Allergy to shrimp is not the only reason why people might choose to avoid shrimp in their meal plans. Over the past 10 years, shrimp farming has taken over a large percentage of the shrimp marketplace. As a very general rule, shrimp farms have not produced a very good track record in terms of the health quality of their farming environment. The spread of viruses and parasites have been a special problem for some fish farms, and up to 30-40% of shrimp on some farms have been lost to unwanted disease, including viruses like Monodon baculovirus or parasites like Hematodinium. Other contamination problems associated with shrimp farming have included contamination with antibiotic residues as well as mercury. Like allergic reaction to shrimp, poor health quality of shrimp farms is not a universal problem. But it's enough of a problem to make shrimp a food that some individuals prefer to avoid.

Finally, the cultivation of shrimp in non-natural habitats is a special concern for many consumers. Globalization of the food supply has seen an increasing rise in shrimp imports from Thailand, Ecuador, Indonesia, India, Vietnam, China, and Mexico into the U.S. Nearly 90% of all shrimp currently consumed in the U.S. have been raised on farms in these seven countries.
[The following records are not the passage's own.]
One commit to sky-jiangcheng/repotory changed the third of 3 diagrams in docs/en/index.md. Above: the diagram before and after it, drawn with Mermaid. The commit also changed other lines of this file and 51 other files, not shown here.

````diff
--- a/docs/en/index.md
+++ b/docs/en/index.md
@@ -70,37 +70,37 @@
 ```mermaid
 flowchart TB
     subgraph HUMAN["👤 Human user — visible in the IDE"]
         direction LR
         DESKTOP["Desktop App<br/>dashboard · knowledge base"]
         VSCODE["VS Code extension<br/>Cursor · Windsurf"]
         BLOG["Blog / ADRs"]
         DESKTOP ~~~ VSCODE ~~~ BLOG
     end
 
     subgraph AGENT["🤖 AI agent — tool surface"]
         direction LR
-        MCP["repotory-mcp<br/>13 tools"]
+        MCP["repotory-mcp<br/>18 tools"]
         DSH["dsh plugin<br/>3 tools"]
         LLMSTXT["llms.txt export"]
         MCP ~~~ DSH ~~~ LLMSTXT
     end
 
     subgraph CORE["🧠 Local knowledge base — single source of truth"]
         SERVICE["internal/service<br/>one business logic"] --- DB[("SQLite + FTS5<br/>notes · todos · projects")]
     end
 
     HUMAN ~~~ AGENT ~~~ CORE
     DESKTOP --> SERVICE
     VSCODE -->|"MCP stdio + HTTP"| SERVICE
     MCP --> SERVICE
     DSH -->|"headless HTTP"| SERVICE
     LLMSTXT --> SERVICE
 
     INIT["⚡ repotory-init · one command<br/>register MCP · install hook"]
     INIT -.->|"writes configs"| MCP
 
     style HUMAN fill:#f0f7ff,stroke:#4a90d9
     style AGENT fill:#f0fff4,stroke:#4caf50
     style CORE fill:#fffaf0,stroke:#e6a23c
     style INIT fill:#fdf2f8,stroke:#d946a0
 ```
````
Creation of these farms has often involved destruction of mangrove forests, and it has also led to unwanted environmental imbalances. These environmental concerns are important for many consumers, and they choose to avoid shrimp based on these concerns.

As you can see, there are many good reasons for the controversy surrounding shrimp. Similarly, there are good reasons for the controversy surrounding all of our 10 Most Controversial WHFoods. You'll find us addressing similar types of issues involving potential adverse food reactions, potential contaminants, and potentially undesirable environmental consequences in the Individual Concerns sections of our food profiles for all 10 Most Controversial WHFoods. While these Individual Concerns for our most controversial foods will differ from food to food, all of our Most Controversial WHFoods raise concern in a way that is more controversial than the other foods on our website.
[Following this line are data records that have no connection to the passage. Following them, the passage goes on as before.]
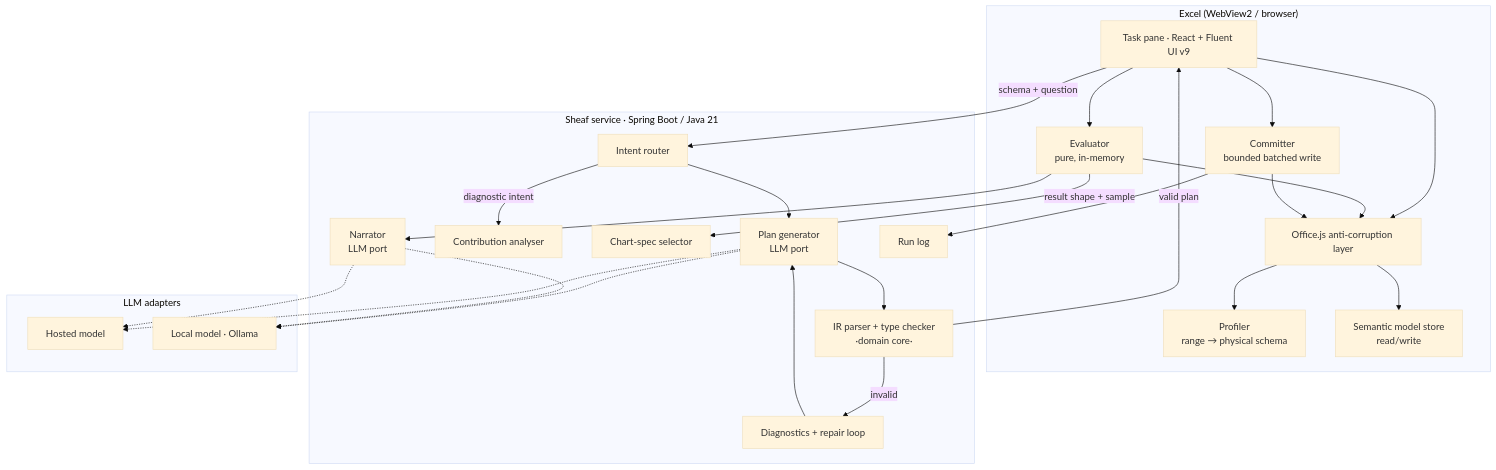
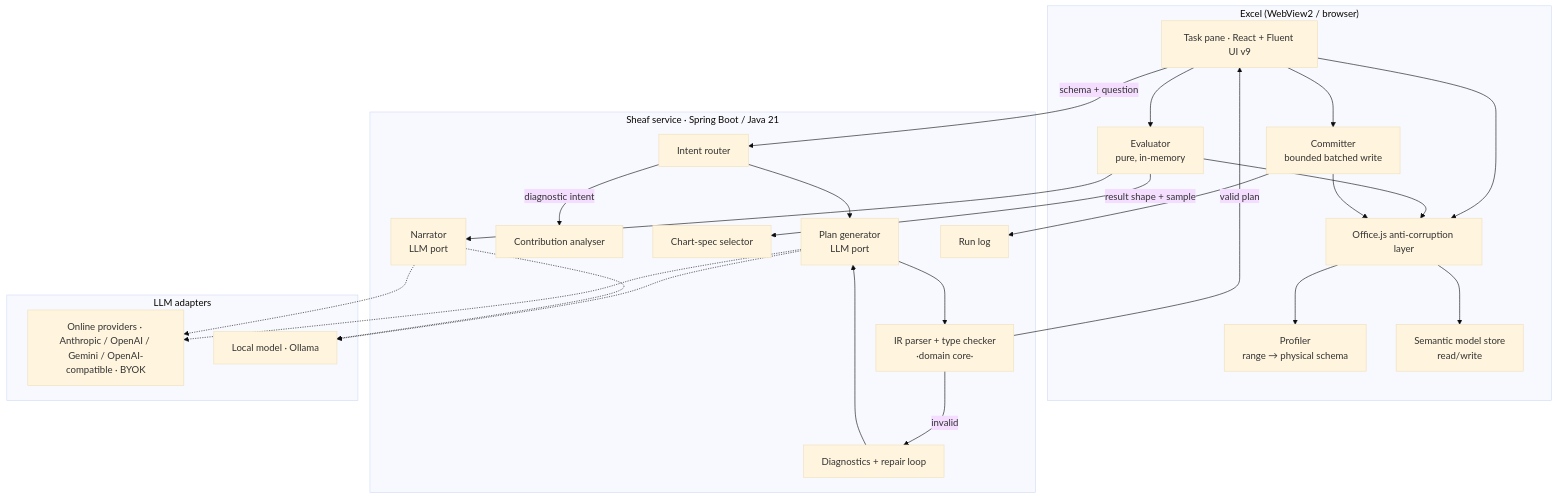
One commit to Tanmay-Anand/Sheaf changed the first of 2 diagrams in ARCHITECTURE.md. Above: the diagram before and after it, drawn with Mermaid (base theme). The commit also changed other lines of this file and 7 other files, not shown here.

````diff
--- a/ARCHITECTURE.md
+++ b/ARCHITECTURE.md
@@ -30,44 +30,44 @@
 ```mermaid
 flowchart TB
     subgraph Excel["Excel (WebView2 / browser)"]
         UI[Task pane · React + Fluent UI v9]
         PROF[Profiler<br/>range → physical schema]
         SEM[Semantic model store<br/>read/write]
         EVAL[Evaluator<br/>pure, in-memory]
         COMMIT[Committer<br/>bounded batched write]
         ACL[Office.js anti-corruption layer]
     end
 
     subgraph API["Sheaf service · Spring Boot / Java 21"]
         ROUTE[Intent router]
         PLAN[Plan generator<br/>LLM port]
         IR[IR parser + type checker<br/>·domain core·]
         DIAG[Diagnostics + repair loop]
         CONTRIB[Contribution analyser]
         CHART[Chart-spec selector]
         NARR[Narrator<br/>LLM port]
         AUDIT[Run log]
     end
 
     subgraph Models["LLM adapters"]
-        HOSTED[Hosted model]
+        HOSTED[Online providers · Anthropic / OpenAI / Gemini / OpenAI-compatible · BYOK]
         LOCAL[Local model · Ollama]
     end
 
     UI --> ACL --> PROF
     ACL --> SEM
     UI -->|schema + question| ROUTE
     ROUTE --> PLAN --> IR
     IR -->|invalid| DIAG --> PLAN
     IR -->|valid plan| UI
     UI --> EVAL --> ACL
     EVAL -->|result shape + sample| CHART
     EVAL --> NARR
     UI --> COMMIT --> ACL
     COMMIT --> AUDIT
     ROUTE -->|diagnostic intent| CONTRIB
     PLAN -.-> HOSTED
     PLAN -.-> LOCAL
     NARR -.-> HOSTED
     NARR -.-> LOCAL
 ```
````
It's not unusual for us to get feedback from website visitors who tell us, "We love your website! But how can you possibly recommend shrimp (or beef, or cow's milk, etc.)?" We include these foods for the same reasons as all of our WHFoods: they are whole foods that are part of longstanding culinary traditions, are widely available in U.S. food markets, and outstanding in their nutrient-richness. But we recognize their controversial nature, and we realize they aren't for everyone. One of the best things you can do for your health is to make your meal plan your own. We believe in providing you with the best available scientific information, and easy steps toward delicious and healthy meals. But we also believe in the importance of your personal food decisions—especially when you are considering the role of our more controversial WHFoods.

We're Number 1 in the World!

20 million visitors per year.
The World's Healthiest Foods website is a leading source of information and expert on the Healthiest Way of Eating and Cooking. It's one of the most visited website on the internet when it comes to "Healthiest Foods" and "Healthiest Recipes" and comes up #1 on a Google search for these phrases.

Over 100 Quick & Easy Recipes

Our Recipe Assistant will help you find the recipe that suits your personal needs. The majority of recipes we offer can be both prepared and cooked in 30 minutes or less, from start to finish. A number of them can also be prepared ahead of time and enjoyed later.
privacy policy and visitor agreement | who we are | site map | what's new
For education only, consult a healthcare practitioner for any health problems.
© 2001-2014 The George Mateljan Foundation, All Rights Reserved